“We are big supporters of all of this and we are doing more and our message is clear and we are growing as a club. We just want to be given a home to do it,” Rutstein added.

Perhaps reinforcing Orange County SC’s claims, they have the USL Championship on board in their cause to keep the championship football stadium their home.

“The USL is disappointed to learn that the City of Irvine would even consider ending Orange County SC’s lease of Championship Soccer Stadium in Great Park and providing exclusive use to the LA Galaxy development team. In response, we are working closely with the OCSC to explore legal and contractual options,” United Soccer League Chairman Jake Edwards said in the OCSC statement.

Perhaps further complicating the picture – and possibly giving the USL leverage to get involved – is the Galaxy’s reserve team, LA Galaxy II, which currently plays in the USL Championship, and could do subject to sanctions because of this decision. But this is the last season in this league for the club, which is expected to basically transition to MLS Next Pro, which, as the name suggests, is owned and operated by MLS.

A request for comment on this to the Galaxy on Saturday went unanswered at press time.

Rutstein stressed that the situation is ongoing and that the next big step will come on Tuesday, when the Galaxy’s proposal is expected to be discussed at an Irvine City Council hearing. The hearing is due to start at 4pm and fans interested in attending in support of the OCSC are encouraged to wear Orange County SC gear and support the club. Additionally, there is a homepage for actions you can take to support Orange County SC, so be sure to visit it if you want to speak up constructively on the matter.

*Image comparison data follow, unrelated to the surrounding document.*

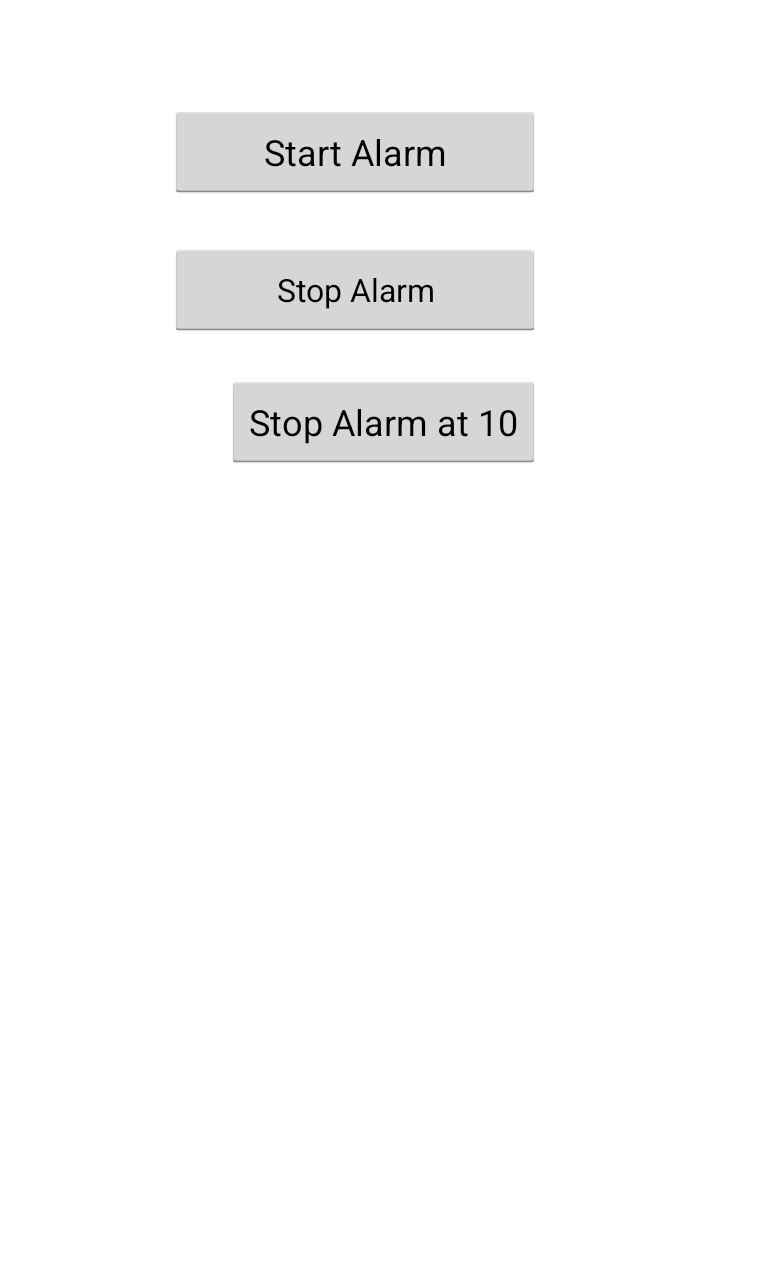
Repository: vinothknr1/aamec-mad-lab
Layout: alarm-app-1/res/layout/activity_main.xml
The author's editor kept a copy of each file at every save. The layout is drawn from the files as they stood at one save, then again after the next save.
It is drawn on a 768 x 1280 px phone screen (xhdpi) without system bars, with theme AppTheme; the app's code is not run.

Above is the layout before, as saved 2022-06-26 07:57:13.

After the next save:
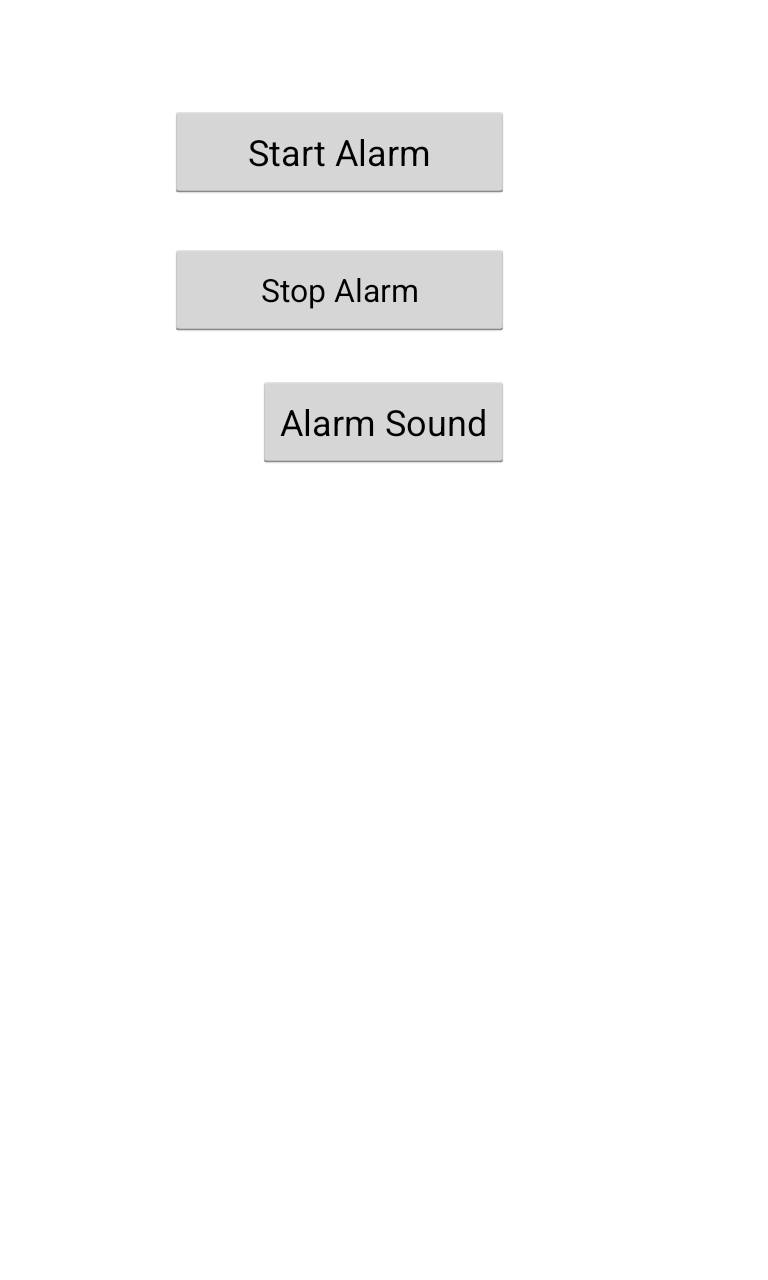
Saved 8 min 41 s later.
--- a/alarm-app-1/res/layout/activity_main.xml
+++ b/alarm-app-1/res/layout/activity_main.xml
@@ -38,6 +38,6 @@
      android:layout_below="@+id/button2"
      android:layout_centerHorizontal="true"
      android:layout_marginTop="18dp"
-     android:text="Stop Alarm at 10" />
+     android:text="Alarm Sound" />
 
 </RelativeLayout>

“We want it to be community land,” Rutstein stressed, as the OCSC really kicks off the fight to keep their site.

What do you think? Leave a comment below.

Comments are closed.